A: "No pain, no gain," is a mantra for many athletes and fitness enthusiasts. However, pelvic pain can stop a workout instantly, and may be a warning sign of a larger issue.

Pelvic pain is felt in the lowest part of the abdomen and in the hip region. It can occur suddenly, sharply and briefly; it can be fleeting or chronic.

Sex, age and body mass index (BMI) all play parts in diagnosing pelvic pain. Elevated BMI can lead to increased pressure on the joints around your pelvic area. The resulting extra stress on these joints can cause inflammation and pain during regular exercise.

Women have a particularly high risk of pelvic pain during exercise. Endometriosis—shedding of the uterine lining into the pelvis or abdomen—may cause pain without menstrual bleeding, as well as hormonal changes during ovulation. Occasionally, vaginal childbirth can cause skeletal changes that lead to lingering pelvic pain.

In less severe cases, pelvic pain can originate from pulled muscles, dehydration or simple fatigue. This often manifests as dull pain, discomfort or pain during urination.

To prevent pelvic pain while exercising, try the following tips:

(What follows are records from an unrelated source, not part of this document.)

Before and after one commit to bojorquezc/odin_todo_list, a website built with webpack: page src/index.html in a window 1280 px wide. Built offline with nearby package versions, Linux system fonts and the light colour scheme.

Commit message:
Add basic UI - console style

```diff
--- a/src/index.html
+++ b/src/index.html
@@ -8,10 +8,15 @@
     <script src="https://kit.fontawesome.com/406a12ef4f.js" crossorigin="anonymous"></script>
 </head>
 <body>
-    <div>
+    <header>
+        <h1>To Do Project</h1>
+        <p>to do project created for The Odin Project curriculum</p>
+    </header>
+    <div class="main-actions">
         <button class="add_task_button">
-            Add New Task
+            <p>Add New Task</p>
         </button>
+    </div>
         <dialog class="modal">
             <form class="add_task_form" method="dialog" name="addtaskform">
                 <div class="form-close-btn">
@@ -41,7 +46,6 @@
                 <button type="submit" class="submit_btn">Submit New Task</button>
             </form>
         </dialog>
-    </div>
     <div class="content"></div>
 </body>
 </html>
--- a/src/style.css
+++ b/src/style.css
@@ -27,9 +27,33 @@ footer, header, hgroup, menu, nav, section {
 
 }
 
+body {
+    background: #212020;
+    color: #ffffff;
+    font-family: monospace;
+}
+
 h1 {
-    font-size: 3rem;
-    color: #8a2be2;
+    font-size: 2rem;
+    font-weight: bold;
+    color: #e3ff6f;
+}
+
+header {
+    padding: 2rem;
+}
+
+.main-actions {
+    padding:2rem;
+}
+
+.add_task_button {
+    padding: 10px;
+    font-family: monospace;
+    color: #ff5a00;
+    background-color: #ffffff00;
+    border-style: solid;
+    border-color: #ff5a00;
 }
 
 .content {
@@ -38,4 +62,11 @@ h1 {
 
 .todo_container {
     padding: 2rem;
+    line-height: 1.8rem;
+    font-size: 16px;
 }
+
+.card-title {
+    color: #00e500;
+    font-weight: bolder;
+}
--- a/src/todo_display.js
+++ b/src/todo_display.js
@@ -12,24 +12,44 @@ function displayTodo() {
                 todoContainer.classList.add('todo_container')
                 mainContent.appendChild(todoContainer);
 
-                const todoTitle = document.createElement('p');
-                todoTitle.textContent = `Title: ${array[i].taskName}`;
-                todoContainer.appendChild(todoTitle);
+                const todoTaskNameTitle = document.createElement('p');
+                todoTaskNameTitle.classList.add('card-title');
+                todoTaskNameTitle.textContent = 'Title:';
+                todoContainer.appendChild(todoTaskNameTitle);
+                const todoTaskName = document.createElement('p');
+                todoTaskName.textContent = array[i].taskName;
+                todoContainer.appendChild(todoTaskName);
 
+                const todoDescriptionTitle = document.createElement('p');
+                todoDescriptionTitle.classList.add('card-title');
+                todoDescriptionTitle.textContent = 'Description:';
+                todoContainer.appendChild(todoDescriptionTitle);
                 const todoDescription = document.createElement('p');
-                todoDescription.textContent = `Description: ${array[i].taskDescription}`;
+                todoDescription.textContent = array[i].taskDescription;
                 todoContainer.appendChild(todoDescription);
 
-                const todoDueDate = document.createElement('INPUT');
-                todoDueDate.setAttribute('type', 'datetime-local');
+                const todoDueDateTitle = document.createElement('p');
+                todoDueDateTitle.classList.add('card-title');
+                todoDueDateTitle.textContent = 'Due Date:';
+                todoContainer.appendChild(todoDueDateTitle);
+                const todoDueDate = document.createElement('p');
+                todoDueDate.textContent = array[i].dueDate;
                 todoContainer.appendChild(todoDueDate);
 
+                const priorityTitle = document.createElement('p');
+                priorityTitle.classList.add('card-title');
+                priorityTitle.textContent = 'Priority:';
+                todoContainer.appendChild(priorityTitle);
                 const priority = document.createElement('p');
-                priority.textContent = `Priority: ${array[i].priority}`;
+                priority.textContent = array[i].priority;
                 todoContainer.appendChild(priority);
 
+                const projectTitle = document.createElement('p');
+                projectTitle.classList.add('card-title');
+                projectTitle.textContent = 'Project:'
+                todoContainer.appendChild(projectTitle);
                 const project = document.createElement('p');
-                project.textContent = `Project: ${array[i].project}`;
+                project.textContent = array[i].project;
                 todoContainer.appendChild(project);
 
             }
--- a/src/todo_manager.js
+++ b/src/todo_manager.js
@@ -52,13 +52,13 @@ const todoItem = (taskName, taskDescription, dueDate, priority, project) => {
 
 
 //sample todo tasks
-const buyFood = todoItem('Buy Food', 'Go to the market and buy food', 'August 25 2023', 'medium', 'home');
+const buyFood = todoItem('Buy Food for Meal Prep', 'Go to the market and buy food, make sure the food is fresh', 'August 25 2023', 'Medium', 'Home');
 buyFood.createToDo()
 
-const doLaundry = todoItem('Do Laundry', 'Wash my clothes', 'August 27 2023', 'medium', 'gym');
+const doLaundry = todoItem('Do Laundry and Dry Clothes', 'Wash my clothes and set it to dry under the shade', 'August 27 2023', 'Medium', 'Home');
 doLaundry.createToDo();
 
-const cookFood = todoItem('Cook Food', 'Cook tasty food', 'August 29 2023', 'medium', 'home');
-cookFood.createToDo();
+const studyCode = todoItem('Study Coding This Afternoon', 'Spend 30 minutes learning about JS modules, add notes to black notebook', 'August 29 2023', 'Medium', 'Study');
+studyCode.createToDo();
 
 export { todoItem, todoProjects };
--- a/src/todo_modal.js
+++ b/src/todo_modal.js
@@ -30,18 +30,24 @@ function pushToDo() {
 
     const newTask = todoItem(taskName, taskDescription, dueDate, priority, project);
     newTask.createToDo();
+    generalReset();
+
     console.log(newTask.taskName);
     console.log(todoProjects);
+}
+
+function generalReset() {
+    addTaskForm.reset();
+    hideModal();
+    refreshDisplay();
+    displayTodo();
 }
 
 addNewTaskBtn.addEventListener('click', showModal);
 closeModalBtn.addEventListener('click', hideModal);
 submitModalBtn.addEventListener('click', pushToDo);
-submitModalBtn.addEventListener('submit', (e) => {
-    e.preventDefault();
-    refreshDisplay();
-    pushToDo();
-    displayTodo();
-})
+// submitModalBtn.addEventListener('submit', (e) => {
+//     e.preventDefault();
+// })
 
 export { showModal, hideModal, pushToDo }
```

  • Stay hydrated. More than just drinking water, proper hydration requires limiting intake of sugars and diuretics (such as caffeine), which can leave your body short of fluid.
  • Eat healthy, fibrous foods. Foods high in fiber have a lower glycemic index, which helps prevent inflammation.
  • Healthy weight. Maintaining a healthy weight will reduce pressure and inflammation around your pelvic bones and lower back and can decrease the chance of pelvic pain while exercising.

Most pelvic pain will resolve two to three days after exercising. If it persists, contact your physician.

Sabina Sharmeen, M.D., is an internal medicine specialist at Mercy Health Associates at Chestnut Street.